Bad weather was interfering with NASA's attempt to launch a new, experimental rocket for the second day in a row early Wednesday.
An estimated 154 lightning strikes were reported within a five-mile radius of the launch pad overnight. Launch controllers were retesting the Ares I-X rocket systems to make sure nothing was damaged. The extra work delayed Wednesday morning's liftoff. NASA had until noon to get the rocket flying.
Tuesday's launch attempt was thwarted by clouds and wind. More of the same was expected Wednesday.
"Lightning strikes closer than .6 miles of the pad require specific retest and engineers are proceeding through an incremental power-up procedure to make sure no critical systems were affected. So far, no problems have been found in the electrical systems and the components they power," CBS News space consultant Bill Harwood reports.
"The only other issue of any significance is trouble tightening bolts holding a purge port cover in place on the first stage. Engineers are evaluating if the bolts are tight enough for launch as is," Harwood added.
The Ares I-X is a precursor to the rockets NASA hopes to launch with astronauts to the International Space Station and, ultimately, the moon.

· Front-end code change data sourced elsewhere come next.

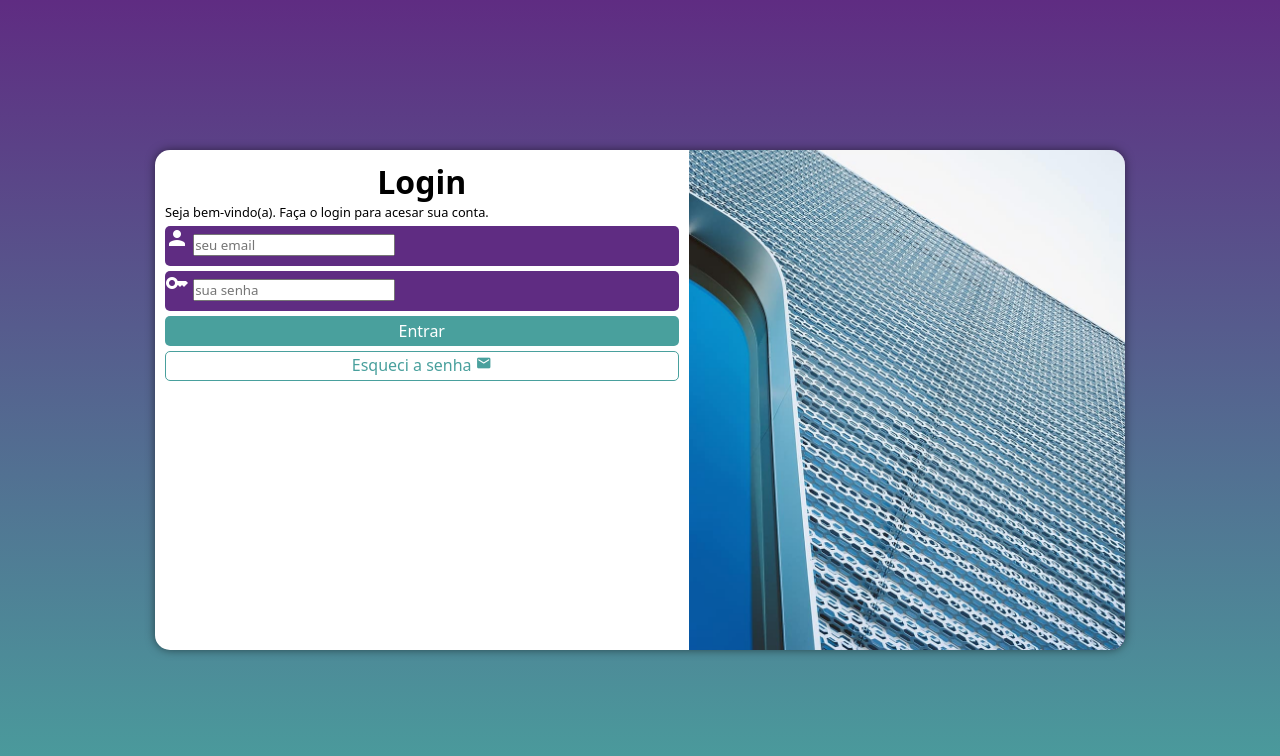
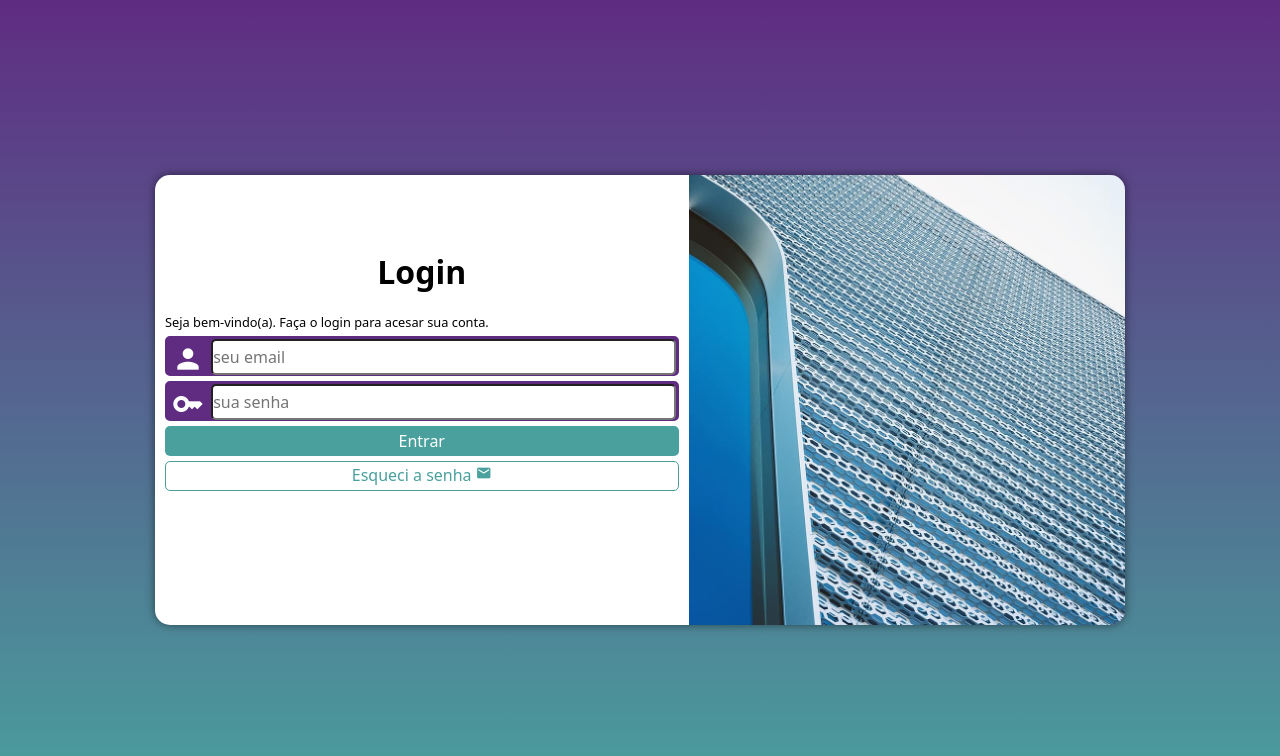
Before and after one commit to ThiagoFrancca/projeto-login, a plain HTML site: page index.html in a window 1280 px wide. Drawn offline with Linux system fonts and the light colour scheme.

Commit message:
finalizando o projeto login

```diff
--- a/estilos/media.css
+++ b/estilos/media.css
@@ -3,6 +3,7 @@
     section#login{
 
         width: 90vw;
+        height: 320px;
     }
     section#login > div#imagem{
         float: left;
@@ -21,6 +22,7 @@
     section#login{
 
         width: 970px;
+        height: 450px;
     }
     section#login > div#imagem{
         float: right;
@@ -30,6 +32,12 @@
     section#login > div#formulario{
         float: left;
         width: 55%;
+        margin: 60px 0px;
     }
-
+    div#formulario > h1{
+        font-size: 2em;
+        text-align: center;
+        margin-top: 5px;
+        margin-bottom: 20px;
+    }
 }
--- a/estilos/style.css
+++ b/estilos/style.css
@@ -58,9 +58,24 @@ div#campo{
     border-radius: 5px;
     color: white;
     height: 40px;
+    border: 2px solid  #5f2c82;;
 
 
+}
 
+div#campo> span{
+    font-size: 2em;
+    padding:5px;
+    width: 40px;
+
+}
+div#campo > input{
+background-color:  #ffffff;
+font-size: 1em;
+height: 100%;
+border-radius: 5px;
+width: calc(100% - 45px);
+transform:translateY(-12px)
 }
 
 input[type=submit]{
@@ -77,6 +92,7 @@ input[type=submit]{
 input[type=submit]:hover{
     background-color: #87d6d4;
     cursor: pointer;
+    border: 1px solid #49a09d;
 }
 form > a.botao{
     text-align: center;
```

The White House may scrap it, however, in favor of other rockets and destinations.
NASA has invested $445 million in the test.
The first-stage booster will be recovered from the ocean for analysis.